    Om my gosg...

    When Jeffrey talking about Tad being dead and everything, I didn't even realize I was crying until the pages were splattered with tear-drops. Poor D.A.... The first book was good too, but this one had me up until 12:47 a.m.

    1 out of 1 people found this review helpful.

    Was this review helpful? Yes  No   Report this review
  • Posted September 16, 2012

    I absolutely loved the book, Ever After Ever by Jordan Sonnenbli

    I absolutely loved the book, Ever After Ever by Jordan Sonnenblick. This book is a sequel to another really good book Drums Girls & Dangerous Pie. In Drums Girls & Dangerous Pie, Jeffery is a kindergardener who has leukemia. In After Ever After, Jeffery is an eighth grader, who is in remission. His best friend Tad, is also another cancer survivor, and still in remission. This book will make you cheer for Jeff and Tad but it might also make you cry for them! Tad is a very tough and good friend to Jeffery. When Jeffery wan't doing so well in math, Tad tutored him. Tad is a good friend also because even though he had issues with his personal help, he didn't want to tell Jeff what happened because he was worried it would distract him from doing good on the math standardized test scores. Not only will Jeff have to lose something in this book he also has to go through drama of everyday life, girlfriends, tests, homework, his brother and even his parents! To anyone who like romance & everyday life books would love After Ever After! I defiantly didn't have to think twice about giving this book 5 stars!! If you start this book you might never be able to put it down!!

    1 out of 1 people found this review helpful.

    Was this review helpful? Yes  No   Report this review
  • Anonymous

    Posted August 17, 2012

    Book lover

    Love love love this book!!!!! This is a wonderful, tragic and moving book and series if you want to call it that. Jourdan sonnenblick got it once again. Love the author!!!

    1 out of 1 people found this review helpful.

    Was this review helpful? Yes  No   Report this review
  • Anonymous

    Posted June 27, 2014

    <3

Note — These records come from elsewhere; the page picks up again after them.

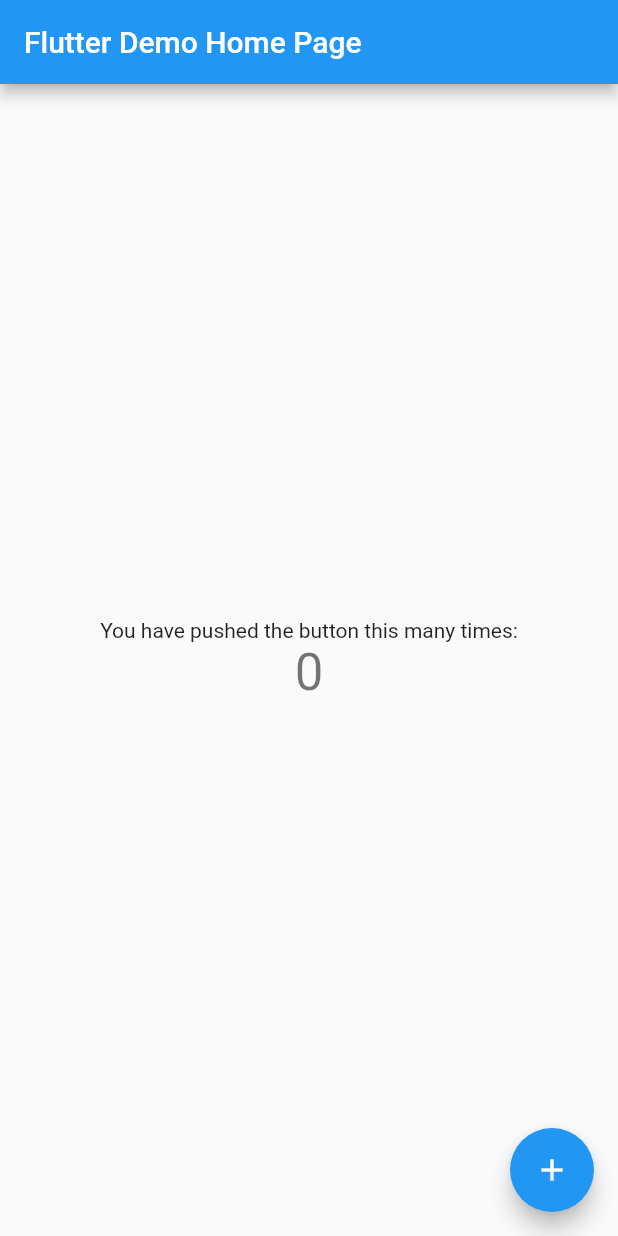
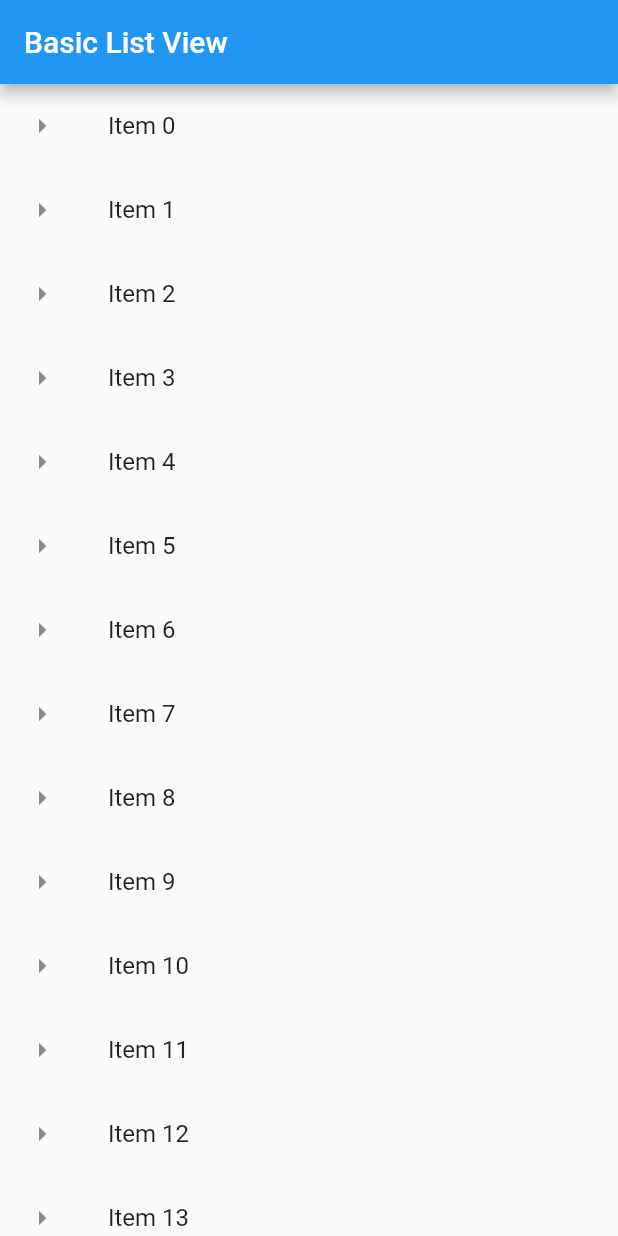
Before and after one commit to kp1930/LongList_Application_Flutter, a Flutter app: the screen it shows after launch, on a phone screen of 412 x 824 dp. Run offline on Flutter 3.47's test engine with Material 2 defaults, Android fonts, the phone set to English and light mode, and no system bars.

Commit message:
Added LongListView...

```diff
--- a/lib/main.dart
+++ b/lib/main.dart
@@ -1,111 +1,37 @@
 import 'package:flutter/material.dart';
 
-void main() => runApp(MyApp());
-
-class MyApp extends StatelessWidget {
-  // This widget is the root of your application.
-  @override
-  Widget build(BuildContext context) {
-    return MaterialApp(
-      title: 'Flutter Demo',
-      theme: ThemeData(
-        // This is the theme of your application.
-        //
-        // Try running your application with "flutter run". You'll see the
-        // application has a blue toolbar. Then, without quitting the app, try
-        // changing the primarySwatch below to Colors.green and then invoke
-        // "hot reload" (press "r" in the console where you ran "flutter run",
-        // or simply save your changes to "hot reload" in a Flutter IDE).
-        // Notice that the counter didn't reset back to zero; the application
-        // is not restarted.
-        primarySwatch: Colors.blue,
+void main() {
+  runApp(
+    MaterialApp(
+      debugShowCheckedModeBanner: false,
+      title: "Exploring UI widgets",
+      home: Scaffold(
+        appBar: AppBar(title: Text("Basic List View")),
+        body: getLongListView(),
       ),
-      home: MyHomePage(title: 'Flutter Demo Home Page'),
-    );
-  }
+    )
+  );
 }
 
-class MyHomePage extends StatefulWidget {
-  MyHomePage({Key key, this.title}) : super(key: key);
-
-  // This widget is the home page of your application. It is stateful, meaning
-  // that it has a State object (defined below) that contains fields that affect
-  // how it looks.
-
-  // This class is the configuration for the state. It holds the values (in this
-  // case the title) provided by the parent (in this case the App widget) and
-  // used by the build method of the State. Fields in a Widget subclass are
-  // always marked "final".
-
-  final String title;
-
-  @override
-  _MyHomePageState createState() => _MyHomePageState();
+List<String> getListElements() {
+  var items = List<String>.generate(1000, (counter) => "Item $counter");
+  return items;
 }
 
-class _MyHomePageState extends State<MyHomePage> {
-  int _counter = 0;
+Widget getLongListView() {
+  var listItems = getListElements();
+  var listView = ListView.builder(
+    itemCount: listItems.length,
+    itemBuilder: (context, index) {
+        return ListTile(
+          leading: Icon(Icons.arrow_right),
+          title: Text(listItems[index]),
+          onTap: () {
+            debugPrint('${listItems[index]} was tapped');
+          },
+        );
+      }
+  );
 
-  void _incrementCounter() {
-    setState(() {
-      // This call to setState tells the Flutter framework that something has
-      // changed in this State, which causes it to rerun the build method below
-      // so that the display can reflect the updated values. If we changed
-      // _counter without calling setState(), then the build method would not be
-      // called again, and so nothing would appear to happen.
-      _counter++;
-    });
-  }
-
-  @override
-  Widget build(BuildContext context) {
-    // This method is rerun every time setState is called, for instance as done
-    // by the _incrementCounter method above.
-    //
-    // The Flutter framework has been optimized to make rerunning build methods
-    // fast, so that you can just rebuild anything that needs updating rather
-    // than having to individually change instances of widgets.
-    return Scaffold(
-      appBar: AppBar(
-        // Here we take the value from the MyHomePage object that was created by
-        // the App.build method, and use it to set our appbar title.
-        title: Text(widget.title),
-      ),
-      body: Center(
-        // Center is a layout widget. It takes a single child and positions it
-        // in the middle of the parent.
-        child: Column(
-          // Column is also a layout widget. It takes a list of children and
-          // arranges them vertically. By default, it sizes itself to fit its
-          // children horizontally, and tries to be as tall as its parent.
-          //
-          // Invoke "debug painting" (press "p" in the console, choose the
-          // "Toggle Debug Paint" action from the Flutter Inspector in Android
-          // Studio, or the "Toggle Debug Paint" command in Visual Studio Code)
-          // to see the wireframe for each widget.
-          //
-          // Column has various properties to control how it sizes itself and
-          // how it positions its children. Here we use mainAxisAlignment to
-          // center the children vertically; the main axis here is the vertical
-          // axis because Columns are vertical (the cross axis would be
-          // horizontal).
-          mainAxisAlignment: MainAxisAlignment.center,
-          children: <Widget>[
-            Text(
-              'You have pushed the button this many times:',
-            ),
-            Text(
-              '$_counter',
-              style: Theme.of(context).textTheme.display1,
-            ),
-          ],
-        ),
-      ),
-      floatingActionButton: FloatingActionButton(
-        onPressed: _incrementCounter,
-        tooltip: 'Increment',
-        child: Icon(Icons.add),
-      ), // This trailing comma makes auto-formatting nicer for build methods.
-    );
-  }
+  return listView;
 }
```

    Good job.

    Was this review helpful? Yes  No   Report this review
  • Anonymous

    Posted June 21, 2014

    After Ever After

    This book is wonderful. Jordan is halarious. I highly recommend this book.

    Was this review helpful? Yes  No   Report this review
  • Anonymous

    Posted May 22, 2014

    Anonomous

    Sonnonblick is a wonderful author. This book is an amazing read. I couldnt put this book down. A must read for anyone.

    Was this review helpful? Yes  No   Report this review
  • Anonymous

    Posted February 28, 2014

    Fatastic

    This book was so touching and inspiring

    Was this review helpful? Yes  No   Report this review
  • Anonymous

    Posted February 9, 2014

    :'(

    -_-

    0 out of 2 people found this review helpful.

    Was this review helpful? Yes  No   Report this review
See All Sort by: Showing 1 – 20 of 61 Customer Reviews

If you find inappropriate content, please report it to Barnes & Noble
Why is this product inappropriate?
Comments (optional)